Exercise requirements: List all lines of the data containing the word "part".

• • • •

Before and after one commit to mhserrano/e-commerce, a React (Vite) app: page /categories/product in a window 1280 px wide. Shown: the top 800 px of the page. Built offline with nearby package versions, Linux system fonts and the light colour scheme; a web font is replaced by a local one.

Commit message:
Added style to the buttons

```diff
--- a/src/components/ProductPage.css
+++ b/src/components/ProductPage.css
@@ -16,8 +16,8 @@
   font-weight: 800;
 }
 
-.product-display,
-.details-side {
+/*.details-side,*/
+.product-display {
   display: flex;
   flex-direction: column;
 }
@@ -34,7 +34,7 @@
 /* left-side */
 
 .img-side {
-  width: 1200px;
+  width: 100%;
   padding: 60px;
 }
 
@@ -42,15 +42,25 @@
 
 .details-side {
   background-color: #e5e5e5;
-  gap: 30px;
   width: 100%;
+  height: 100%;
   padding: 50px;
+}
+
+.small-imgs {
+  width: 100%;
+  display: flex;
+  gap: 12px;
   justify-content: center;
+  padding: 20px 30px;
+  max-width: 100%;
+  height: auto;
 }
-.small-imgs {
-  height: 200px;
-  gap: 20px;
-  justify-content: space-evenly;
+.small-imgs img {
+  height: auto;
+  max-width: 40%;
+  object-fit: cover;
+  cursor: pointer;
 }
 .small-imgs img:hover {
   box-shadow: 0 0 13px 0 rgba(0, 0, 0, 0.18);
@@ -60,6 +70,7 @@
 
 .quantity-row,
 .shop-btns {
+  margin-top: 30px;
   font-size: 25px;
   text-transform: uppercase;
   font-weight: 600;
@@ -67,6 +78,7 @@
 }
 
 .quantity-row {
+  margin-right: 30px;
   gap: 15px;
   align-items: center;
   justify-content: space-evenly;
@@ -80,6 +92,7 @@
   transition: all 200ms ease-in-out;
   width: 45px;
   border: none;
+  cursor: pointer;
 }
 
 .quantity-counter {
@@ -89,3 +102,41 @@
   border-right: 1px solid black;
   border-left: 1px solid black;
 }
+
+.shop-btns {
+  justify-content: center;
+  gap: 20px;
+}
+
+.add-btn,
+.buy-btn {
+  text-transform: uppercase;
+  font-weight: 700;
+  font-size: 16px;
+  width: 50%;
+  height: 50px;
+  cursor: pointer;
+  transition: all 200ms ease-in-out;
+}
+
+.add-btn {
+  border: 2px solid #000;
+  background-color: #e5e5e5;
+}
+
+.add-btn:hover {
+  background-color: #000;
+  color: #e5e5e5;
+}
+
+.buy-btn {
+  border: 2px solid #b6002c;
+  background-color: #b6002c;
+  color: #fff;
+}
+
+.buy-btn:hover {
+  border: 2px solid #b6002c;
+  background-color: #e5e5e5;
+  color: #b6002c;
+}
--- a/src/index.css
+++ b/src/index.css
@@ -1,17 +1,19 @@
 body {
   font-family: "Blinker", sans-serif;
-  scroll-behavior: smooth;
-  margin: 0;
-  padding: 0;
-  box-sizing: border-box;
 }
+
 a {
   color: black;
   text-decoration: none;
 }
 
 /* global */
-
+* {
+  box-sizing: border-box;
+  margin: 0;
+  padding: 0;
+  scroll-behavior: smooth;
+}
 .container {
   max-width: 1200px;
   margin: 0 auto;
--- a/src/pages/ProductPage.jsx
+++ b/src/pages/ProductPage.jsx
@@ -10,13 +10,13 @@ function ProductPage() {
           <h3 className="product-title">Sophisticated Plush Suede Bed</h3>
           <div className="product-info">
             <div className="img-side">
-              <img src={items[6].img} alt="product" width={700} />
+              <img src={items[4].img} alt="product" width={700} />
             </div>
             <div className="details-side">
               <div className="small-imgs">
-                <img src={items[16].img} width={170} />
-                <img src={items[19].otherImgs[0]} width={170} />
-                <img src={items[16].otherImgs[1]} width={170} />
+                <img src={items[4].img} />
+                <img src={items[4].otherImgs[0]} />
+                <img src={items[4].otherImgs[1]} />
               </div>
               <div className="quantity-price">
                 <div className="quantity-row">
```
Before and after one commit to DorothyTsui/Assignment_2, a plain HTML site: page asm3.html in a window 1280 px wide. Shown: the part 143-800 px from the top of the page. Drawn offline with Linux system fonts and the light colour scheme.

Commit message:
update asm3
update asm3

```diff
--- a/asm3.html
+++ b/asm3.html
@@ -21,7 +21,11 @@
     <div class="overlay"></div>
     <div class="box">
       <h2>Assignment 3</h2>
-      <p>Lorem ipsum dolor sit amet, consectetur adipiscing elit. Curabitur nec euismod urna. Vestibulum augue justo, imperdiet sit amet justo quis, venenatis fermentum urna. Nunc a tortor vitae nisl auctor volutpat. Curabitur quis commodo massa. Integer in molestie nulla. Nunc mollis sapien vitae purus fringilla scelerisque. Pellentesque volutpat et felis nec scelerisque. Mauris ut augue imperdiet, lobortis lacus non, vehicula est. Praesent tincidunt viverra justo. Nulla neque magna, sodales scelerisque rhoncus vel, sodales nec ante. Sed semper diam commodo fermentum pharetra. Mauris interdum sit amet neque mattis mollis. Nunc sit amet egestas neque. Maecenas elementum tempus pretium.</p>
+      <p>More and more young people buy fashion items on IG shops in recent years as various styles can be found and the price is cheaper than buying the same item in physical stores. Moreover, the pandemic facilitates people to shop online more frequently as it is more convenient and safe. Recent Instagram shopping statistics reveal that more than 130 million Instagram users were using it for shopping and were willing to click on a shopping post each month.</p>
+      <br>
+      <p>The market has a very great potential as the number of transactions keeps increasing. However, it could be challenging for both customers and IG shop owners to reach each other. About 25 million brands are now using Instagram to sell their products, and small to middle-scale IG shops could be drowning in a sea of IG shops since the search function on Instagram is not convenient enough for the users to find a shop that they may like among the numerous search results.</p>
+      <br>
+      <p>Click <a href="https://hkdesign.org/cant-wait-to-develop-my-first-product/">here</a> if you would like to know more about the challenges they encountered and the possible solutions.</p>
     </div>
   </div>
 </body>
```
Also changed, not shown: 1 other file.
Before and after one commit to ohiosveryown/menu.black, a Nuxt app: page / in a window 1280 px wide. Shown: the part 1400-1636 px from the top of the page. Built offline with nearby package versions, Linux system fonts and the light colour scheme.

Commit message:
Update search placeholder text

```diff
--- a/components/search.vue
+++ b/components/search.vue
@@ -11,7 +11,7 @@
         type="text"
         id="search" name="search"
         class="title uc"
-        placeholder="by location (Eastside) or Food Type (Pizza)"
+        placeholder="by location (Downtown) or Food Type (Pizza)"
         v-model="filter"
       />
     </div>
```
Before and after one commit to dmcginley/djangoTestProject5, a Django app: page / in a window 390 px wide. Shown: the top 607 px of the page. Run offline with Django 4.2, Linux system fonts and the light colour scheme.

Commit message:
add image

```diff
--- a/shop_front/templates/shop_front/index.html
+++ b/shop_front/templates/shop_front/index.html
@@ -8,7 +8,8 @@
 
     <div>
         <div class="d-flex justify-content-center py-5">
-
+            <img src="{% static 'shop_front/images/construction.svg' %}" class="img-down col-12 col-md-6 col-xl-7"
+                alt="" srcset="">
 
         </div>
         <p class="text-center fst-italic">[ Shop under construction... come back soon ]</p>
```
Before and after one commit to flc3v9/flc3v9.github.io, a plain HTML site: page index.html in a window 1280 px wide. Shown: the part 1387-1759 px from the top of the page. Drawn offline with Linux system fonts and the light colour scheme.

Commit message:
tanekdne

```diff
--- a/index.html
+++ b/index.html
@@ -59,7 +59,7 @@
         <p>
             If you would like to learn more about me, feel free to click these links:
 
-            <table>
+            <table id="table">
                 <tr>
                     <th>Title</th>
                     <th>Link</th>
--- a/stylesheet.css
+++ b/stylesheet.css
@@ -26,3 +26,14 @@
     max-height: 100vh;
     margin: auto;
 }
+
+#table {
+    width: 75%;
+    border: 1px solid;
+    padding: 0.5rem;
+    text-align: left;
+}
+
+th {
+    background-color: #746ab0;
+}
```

• • • •

Answer to this task:
Before and after one commit to DorothyTsui/Assignment_2, a plain HTML site: page asm3.html in a window 1280 px wide. Shown: the part 143-800 px from the top of the page. Drawn offline with Linux system fonts and the light colour scheme.
Before and after one commit to ohiosveryown/menu.black, a Nuxt app: page / in a window 1280 px wide. Shown: the part 1400-1636 px from the top of the page. Built offline with nearby package versions, Linux system fonts and the light colour scheme.
Before and after one commit to flc3v9/flc3v9.github.io, a plain HTML site: page index.html in a window 1280 px wide. Shown: the part 1387-1759 px from the top of the page. Drawn offline with Linux system fonts and the light colour scheme.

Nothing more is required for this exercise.